Michael Sheen reprises his role as Tony Blair in "The Special Relationship," about then- President Bill Clinton's relationship with the then British prime minister. HBO's new film concludes the Blair trilogy, written by Peter Morgan, which began with the 2003 drama "The Deal," exploring Blair's early years in politics with his friend and rival, Gordon Brown, and continued with 2006's "The Queen," which scored an Oscar for Helen Mirren in the title role.
You've had a longstanding relationship with Peter Morgan. Did he write these films for you?
The first time I ever worked with him was on "The Deal." He didn't know who I was, and he couldn't understand why Stephen Frears, who directed "The Deal," wanted me to play Blair. Little did he know we'd eventually end up doing seven projects together and it would change our lives and careers. As with all great romantic comedies, it began with the two protagonists not really liking each other very much.
As we worked on "The Deal," me and Peter realized we worked really well together. And at the end of that piece we thought, "This works pretty well." Before "The Deal" no one had done anything like that.

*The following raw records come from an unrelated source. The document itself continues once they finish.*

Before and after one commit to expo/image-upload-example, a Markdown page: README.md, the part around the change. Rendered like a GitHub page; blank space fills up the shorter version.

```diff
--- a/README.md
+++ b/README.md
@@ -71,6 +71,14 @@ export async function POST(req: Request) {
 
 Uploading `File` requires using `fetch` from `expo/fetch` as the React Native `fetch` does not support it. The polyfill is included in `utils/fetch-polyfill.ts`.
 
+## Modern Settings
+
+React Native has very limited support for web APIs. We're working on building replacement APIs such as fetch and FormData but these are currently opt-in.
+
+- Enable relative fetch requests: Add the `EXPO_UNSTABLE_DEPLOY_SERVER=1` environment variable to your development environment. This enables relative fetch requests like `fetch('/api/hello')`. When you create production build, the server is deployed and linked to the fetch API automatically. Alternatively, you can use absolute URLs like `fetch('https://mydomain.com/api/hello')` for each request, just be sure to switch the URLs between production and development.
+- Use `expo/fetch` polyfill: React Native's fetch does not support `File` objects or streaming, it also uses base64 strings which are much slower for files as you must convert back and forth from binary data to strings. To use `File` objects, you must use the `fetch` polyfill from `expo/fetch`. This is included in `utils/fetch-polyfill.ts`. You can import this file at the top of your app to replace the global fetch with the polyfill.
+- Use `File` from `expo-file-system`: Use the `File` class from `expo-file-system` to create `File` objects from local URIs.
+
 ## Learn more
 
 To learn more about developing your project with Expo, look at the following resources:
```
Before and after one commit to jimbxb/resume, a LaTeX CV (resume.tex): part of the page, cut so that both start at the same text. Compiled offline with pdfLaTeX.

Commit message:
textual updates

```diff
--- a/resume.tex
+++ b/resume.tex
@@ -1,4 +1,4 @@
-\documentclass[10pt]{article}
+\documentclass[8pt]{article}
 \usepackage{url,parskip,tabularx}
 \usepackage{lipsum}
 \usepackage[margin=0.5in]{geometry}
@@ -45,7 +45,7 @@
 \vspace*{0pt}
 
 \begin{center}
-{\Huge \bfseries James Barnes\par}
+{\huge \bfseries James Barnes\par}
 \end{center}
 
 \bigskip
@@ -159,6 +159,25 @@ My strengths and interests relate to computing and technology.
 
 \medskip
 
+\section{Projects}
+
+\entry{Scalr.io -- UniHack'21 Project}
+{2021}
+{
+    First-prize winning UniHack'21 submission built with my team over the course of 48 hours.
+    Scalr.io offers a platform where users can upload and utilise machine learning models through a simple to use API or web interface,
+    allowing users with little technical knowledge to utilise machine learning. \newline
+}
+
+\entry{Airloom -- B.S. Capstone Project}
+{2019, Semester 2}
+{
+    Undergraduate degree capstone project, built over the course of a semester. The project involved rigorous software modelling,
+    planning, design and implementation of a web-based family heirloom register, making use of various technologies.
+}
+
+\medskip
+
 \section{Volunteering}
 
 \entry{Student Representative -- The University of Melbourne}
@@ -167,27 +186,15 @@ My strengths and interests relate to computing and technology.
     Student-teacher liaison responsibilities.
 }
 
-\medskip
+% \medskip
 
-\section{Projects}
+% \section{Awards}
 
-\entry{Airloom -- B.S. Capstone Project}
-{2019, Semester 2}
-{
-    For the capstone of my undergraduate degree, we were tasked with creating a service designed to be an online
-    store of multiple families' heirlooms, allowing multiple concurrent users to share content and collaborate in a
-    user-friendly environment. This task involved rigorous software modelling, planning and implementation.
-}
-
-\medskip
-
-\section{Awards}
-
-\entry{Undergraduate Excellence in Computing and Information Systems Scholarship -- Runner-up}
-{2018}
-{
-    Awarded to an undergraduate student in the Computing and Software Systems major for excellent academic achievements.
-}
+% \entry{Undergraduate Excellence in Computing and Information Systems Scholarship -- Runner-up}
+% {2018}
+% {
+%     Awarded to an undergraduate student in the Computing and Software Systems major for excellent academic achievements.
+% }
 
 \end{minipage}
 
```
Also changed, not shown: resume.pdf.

Anything that was about real-life people tended to be historical or a bit further past. If it was about politicians, it was satirical. Or it wasn't very good. The idea of doing a high-quality film, asking an audience to accept actors playing contemporary political characters and watching them at home, no one had done that before, so we had no idea whether it would work. It became clear that this worked, and it opened up a whole new area for Peter as a writer and me as an actor. And so it was at that point that I think we felt we wanted to work together more and there was further to go with this character. And he was already thinking ahead to "The Queen" and the three films. After we did "The Deal," everything [they worked on together] was written for me after that — " Frost/Nixon," "The Damned United."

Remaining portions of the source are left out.